• **DESCRIPTION OF THE TASK**: What is needed is every line of the material that contains "version".

• **DATA SUPPLIED**:
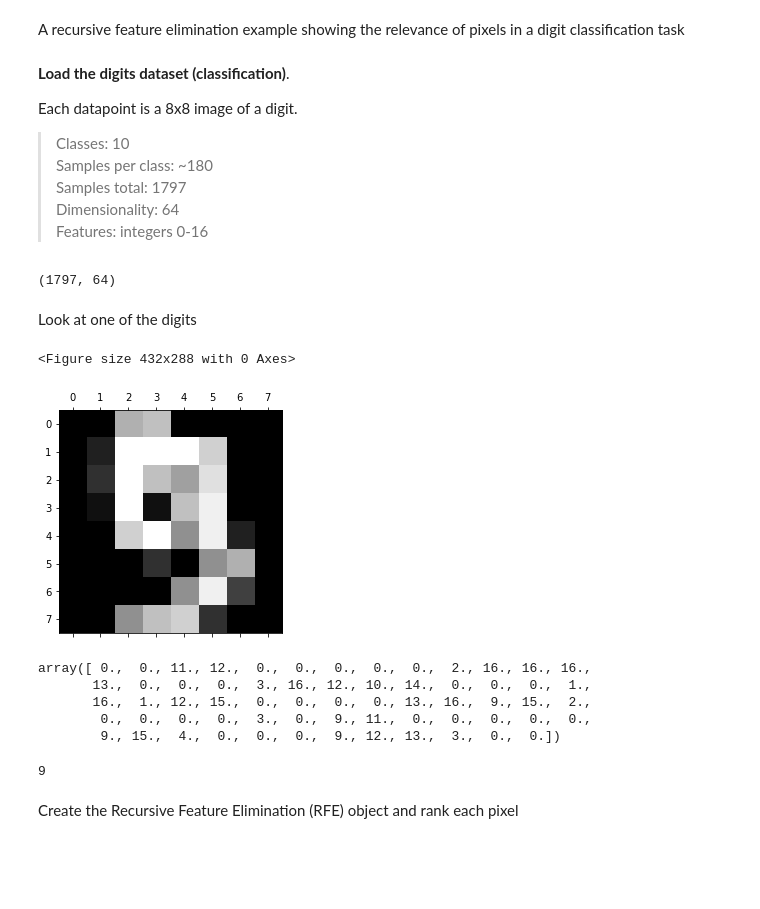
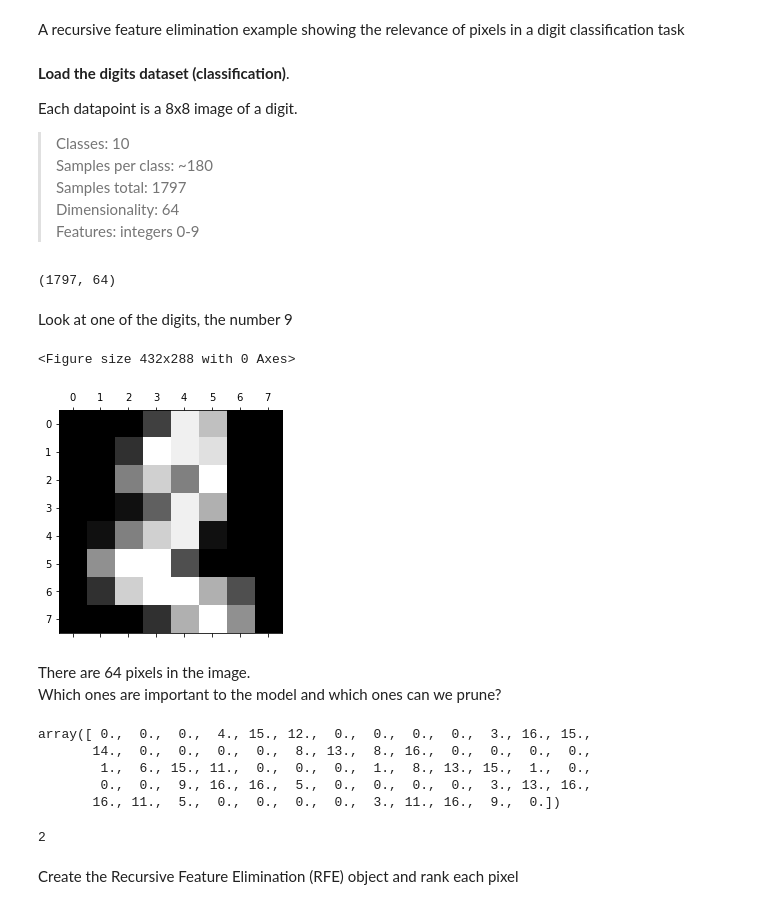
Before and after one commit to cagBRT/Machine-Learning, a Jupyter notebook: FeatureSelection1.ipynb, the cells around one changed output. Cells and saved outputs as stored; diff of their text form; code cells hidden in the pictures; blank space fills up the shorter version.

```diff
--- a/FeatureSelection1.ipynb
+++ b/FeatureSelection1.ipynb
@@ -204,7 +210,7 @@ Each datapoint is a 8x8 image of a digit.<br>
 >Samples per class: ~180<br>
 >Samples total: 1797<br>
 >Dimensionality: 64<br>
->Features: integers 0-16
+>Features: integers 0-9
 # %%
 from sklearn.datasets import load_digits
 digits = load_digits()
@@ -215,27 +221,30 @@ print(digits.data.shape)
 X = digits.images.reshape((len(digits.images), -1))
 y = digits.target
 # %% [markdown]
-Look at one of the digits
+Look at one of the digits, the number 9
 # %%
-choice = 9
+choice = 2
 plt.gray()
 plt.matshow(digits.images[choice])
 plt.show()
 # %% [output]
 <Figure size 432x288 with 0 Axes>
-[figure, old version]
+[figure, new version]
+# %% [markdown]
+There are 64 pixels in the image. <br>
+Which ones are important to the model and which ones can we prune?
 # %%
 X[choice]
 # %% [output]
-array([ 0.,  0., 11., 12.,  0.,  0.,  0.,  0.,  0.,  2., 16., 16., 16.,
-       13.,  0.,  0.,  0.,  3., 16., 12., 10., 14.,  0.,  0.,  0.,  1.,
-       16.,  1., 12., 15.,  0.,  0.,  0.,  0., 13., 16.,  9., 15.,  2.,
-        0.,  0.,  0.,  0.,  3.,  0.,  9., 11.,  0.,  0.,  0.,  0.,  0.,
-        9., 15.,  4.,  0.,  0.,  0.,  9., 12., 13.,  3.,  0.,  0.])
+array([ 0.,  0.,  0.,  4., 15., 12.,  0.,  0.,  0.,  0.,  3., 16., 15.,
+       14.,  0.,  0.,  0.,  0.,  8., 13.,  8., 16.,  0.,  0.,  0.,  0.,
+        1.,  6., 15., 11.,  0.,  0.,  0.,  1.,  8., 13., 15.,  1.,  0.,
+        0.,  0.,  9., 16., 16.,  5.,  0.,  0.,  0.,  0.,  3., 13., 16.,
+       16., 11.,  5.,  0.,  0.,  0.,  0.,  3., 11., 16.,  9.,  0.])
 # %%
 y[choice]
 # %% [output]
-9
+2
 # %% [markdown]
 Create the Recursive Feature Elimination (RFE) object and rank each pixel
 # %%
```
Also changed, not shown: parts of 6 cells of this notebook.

• **OUTPUT**:
Before and after one commit to cagBRT/Machine-Learning, a Jupyter notebook: FeatureSelection1.ipynb, the cells around one changed output. Cells and saved outputs as stored; diff of their text form; code cells hidden in the pictures; blank space fills up the shorter version.
-[figure, old version]
+[figure, new version]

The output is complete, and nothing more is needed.